Every single entry that follows must be copied exactly.
- - -
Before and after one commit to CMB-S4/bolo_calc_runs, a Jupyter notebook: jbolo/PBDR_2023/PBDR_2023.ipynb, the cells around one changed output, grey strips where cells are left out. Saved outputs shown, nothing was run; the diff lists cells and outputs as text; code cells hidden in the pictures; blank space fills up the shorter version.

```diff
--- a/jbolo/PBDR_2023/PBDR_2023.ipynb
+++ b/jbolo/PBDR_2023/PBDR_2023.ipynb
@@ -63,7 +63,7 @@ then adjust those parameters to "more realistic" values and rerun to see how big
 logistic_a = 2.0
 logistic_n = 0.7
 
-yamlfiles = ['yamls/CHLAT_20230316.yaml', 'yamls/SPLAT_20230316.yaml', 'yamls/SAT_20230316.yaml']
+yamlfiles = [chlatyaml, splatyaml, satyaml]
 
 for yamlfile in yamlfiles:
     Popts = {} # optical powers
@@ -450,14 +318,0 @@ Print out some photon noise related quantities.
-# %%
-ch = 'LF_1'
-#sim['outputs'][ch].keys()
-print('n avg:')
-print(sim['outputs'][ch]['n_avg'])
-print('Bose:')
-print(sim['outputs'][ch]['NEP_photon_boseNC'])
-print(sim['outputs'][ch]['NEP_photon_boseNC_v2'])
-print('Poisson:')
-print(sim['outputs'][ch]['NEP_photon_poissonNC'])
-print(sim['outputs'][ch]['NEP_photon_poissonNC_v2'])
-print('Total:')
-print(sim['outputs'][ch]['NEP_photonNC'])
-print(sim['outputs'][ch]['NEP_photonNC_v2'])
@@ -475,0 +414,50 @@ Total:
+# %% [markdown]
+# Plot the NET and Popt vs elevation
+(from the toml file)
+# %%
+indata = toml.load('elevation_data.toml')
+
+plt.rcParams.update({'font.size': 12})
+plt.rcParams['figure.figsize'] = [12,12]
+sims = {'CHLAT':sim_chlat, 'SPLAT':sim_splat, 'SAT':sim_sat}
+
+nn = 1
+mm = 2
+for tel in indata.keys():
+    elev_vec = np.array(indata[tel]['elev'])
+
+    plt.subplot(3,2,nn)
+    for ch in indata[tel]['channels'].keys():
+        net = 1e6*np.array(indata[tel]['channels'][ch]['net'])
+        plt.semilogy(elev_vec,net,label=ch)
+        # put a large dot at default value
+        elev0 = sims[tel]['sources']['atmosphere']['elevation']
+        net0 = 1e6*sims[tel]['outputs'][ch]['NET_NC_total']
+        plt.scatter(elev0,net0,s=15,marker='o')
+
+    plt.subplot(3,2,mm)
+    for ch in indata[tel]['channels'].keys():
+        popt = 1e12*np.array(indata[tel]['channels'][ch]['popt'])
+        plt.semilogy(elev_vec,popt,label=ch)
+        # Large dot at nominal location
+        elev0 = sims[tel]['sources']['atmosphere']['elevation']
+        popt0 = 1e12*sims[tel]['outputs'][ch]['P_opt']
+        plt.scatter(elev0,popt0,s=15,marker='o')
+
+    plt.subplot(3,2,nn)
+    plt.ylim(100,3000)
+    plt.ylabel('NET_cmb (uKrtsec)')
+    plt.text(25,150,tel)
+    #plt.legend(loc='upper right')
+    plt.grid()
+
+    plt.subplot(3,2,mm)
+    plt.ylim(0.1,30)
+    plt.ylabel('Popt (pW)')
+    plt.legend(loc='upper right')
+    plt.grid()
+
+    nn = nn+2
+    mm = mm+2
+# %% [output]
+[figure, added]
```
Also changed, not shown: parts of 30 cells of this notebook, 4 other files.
- - -
■ **SOLUTION**:
Before and after one commit to CMB-S4/bolo_calc_runs, a Jupyter notebook: jbolo/PBDR_2023/PBDR_2023.ipynb, the cells around one changed output, grey strips where cells are left out. Saved outputs shown, nothing was run; the diff lists cells and outputs as text; code cells hidden in the pictures; blank space fills up the shorter version.

```diff
--- a/jbolo/PBDR_2023/PBDR_2023.ipynb
+++ b/jbolo/PBDR_2023/PBDR_2023.ipynb
@@ -63,7 +63,7 @@ then adjust those parameters to "more realistic" values and rerun to see how big
 logistic_a = 2.0
 logistic_n = 0.7
 
-yamlfiles = ['yamls/CHLAT_20230316.yaml', 'yamls/SPLAT_20230316.yaml', 'yamls/SAT_20230316.yaml']
+yamlfiles = [chlatyaml, splatyaml, satyaml]
 
 for yamlfile in yamlfiles:
     Popts = {} # optical powers
@@ -450,14 +318,0 @@ Print out some photon noise related quantities.
-# %%
-ch = 'LF_1'
-#sim['outputs'][ch].keys()
-print('n avg:')
-print(sim['outputs'][ch]['n_avg'])
-print('Bose:')
-print(sim['outputs'][ch]['NEP_photon_boseNC'])
-print(sim['outputs'][ch]['NEP_photon_boseNC_v2'])
-print('Poisson:')
-print(sim['outputs'][ch]['NEP_photon_poissonNC'])
-print(sim['outputs'][ch]['NEP_photon_poissonNC_v2'])
-print('Total:')
-print(sim['outputs'][ch]['NEP_photonNC'])
-print(sim['outputs'][ch]['NEP_photonNC_v2'])
@@ -475,0 +414,50 @@ Total:
+# %% [markdown]
+# Plot the NET and Popt vs elevation
+(from the toml file)
+# %%
+indata = toml.load('elevation_data.toml')
+
+plt.rcParams.update({'font.size': 12})
+plt.rcParams['figure.figsize'] = [12,12]
+sims = {'CHLAT':sim_chlat, 'SPLAT':sim_splat, 'SAT':sim_sat}
+
+nn = 1
+mm = 2
+for tel in indata.keys():
+    elev_vec = np.array(indata[tel]['elev'])
+
+    plt.subplot(3,2,nn)
+    for ch in indata[tel]['channels'].keys():
+        net = 1e6*np.array(indata[tel]['channels'][ch]['net'])
+        plt.semilogy(elev_vec,net,label=ch)
+        # put a large dot at default value
+        elev0 = sims[tel]['sources']['atmosphere']['elevation']
+        net0 = 1e6*sims[tel]['outputs'][ch]['NET_NC_total']
+        plt.scatter(elev0,net0,s=15,marker='o')
+
+    plt.subplot(3,2,mm)
+    for ch in indata[tel]['channels'].keys():
+        popt = 1e12*np.array(indata[tel]['channels'][ch]['popt'])
+        plt.semilogy(elev_vec,popt,label=ch)
+        # Large dot at nominal location
+        elev0 = sims[tel]['sources']['atmosphere']['elevation']
+        popt0 = 1e12*sims[tel]['outputs'][ch]['P_opt']
+        plt.scatter(elev0,popt0,s=15,marker='o')
+
+    plt.subplot(3,2,nn)
+    plt.ylim(100,3000)
+    plt.ylabel('NET_cmb (uKrtsec)')
+    plt.text(25,150,tel)
+    #plt.legend(loc='upper right')
+    plt.grid()
+
+    plt.subplot(3,2,mm)
+    plt.ylim(0.1,30)
+    plt.ylabel('Popt (pW)')
+    plt.legend(loc='upper right')
+    plt.grid()
+
+    nn = nn+2
+    mm = mm+2
+# %% [output]
+[figure, added]
```
Also changed, not shown: parts of 30 cells of this notebook, 4 other files.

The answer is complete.